Task requirements: Check every line of the entries below for "NATS", and copy the lines that have it.

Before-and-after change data
○ ○ ○ ○

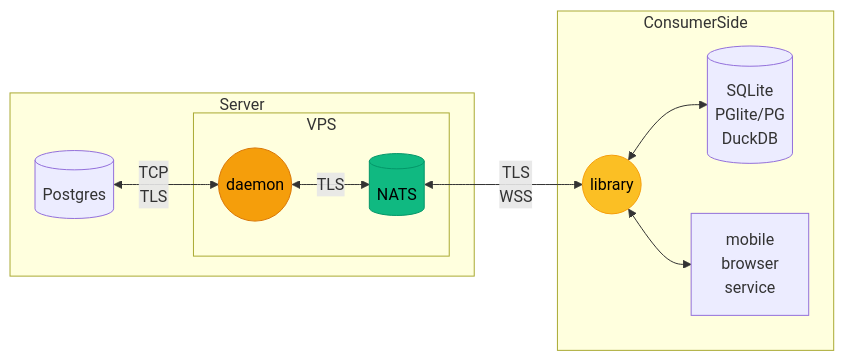
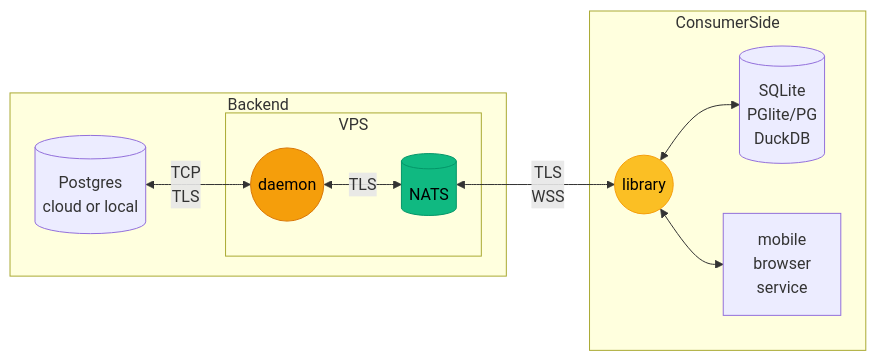
Before and after one commit to ndrean/ZeBridge: the first of 7 diagrams in README.md, drawn with Mermaid. The commit also changed other lines of this file and 2 other files, not shown here.

````diff
--- a/README.md
+++ b/README.md
@@ -14,28 +14,28 @@
 ```mermaid
 flowchart LR
-     subgraph VPN["Server"]
-        PG[("Postgres")]
+     subgraph VPN["Backend"]
+        PG[("Postgres <br> cloud or local")]
         subgraph VPS ["VPS"]
             Bridge(("daemon"))
             NATS[("NATS")]
         end
         PG <--> |TCP<br>TLS| Bridge
         Bridge <--> |TLS| NATS
     end
 
     NATS <--> |TLS <br> WSS| Lib
 
 
     subgraph Edge["ConsumerSide"]
         Lib(("library"))
         LocalDB[("SQLite<br>PGlite/PG<br>DuckDB")]
         App["mobile<br>browser<br>service"]
         Lib <-->LocalDB
         Lib <-->App
 
     end
 
     style Bridge fill:#f59e0b,stroke:#d97706,color:#000
     style Lib fill:#fbbf24,stroke:#f59e0b,color:#000
     style NATS fill:#10b981,stroke:#059669,color:#000
 ```
````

○ ○ ○ ○

Response below:
             NATS[("NATS")]
         Bridge <--> |TLS| NATS
     NATS <--> |TLS <br> WSS| Lib
     style NATS fill:#10b981,stroke:#059669,color:#000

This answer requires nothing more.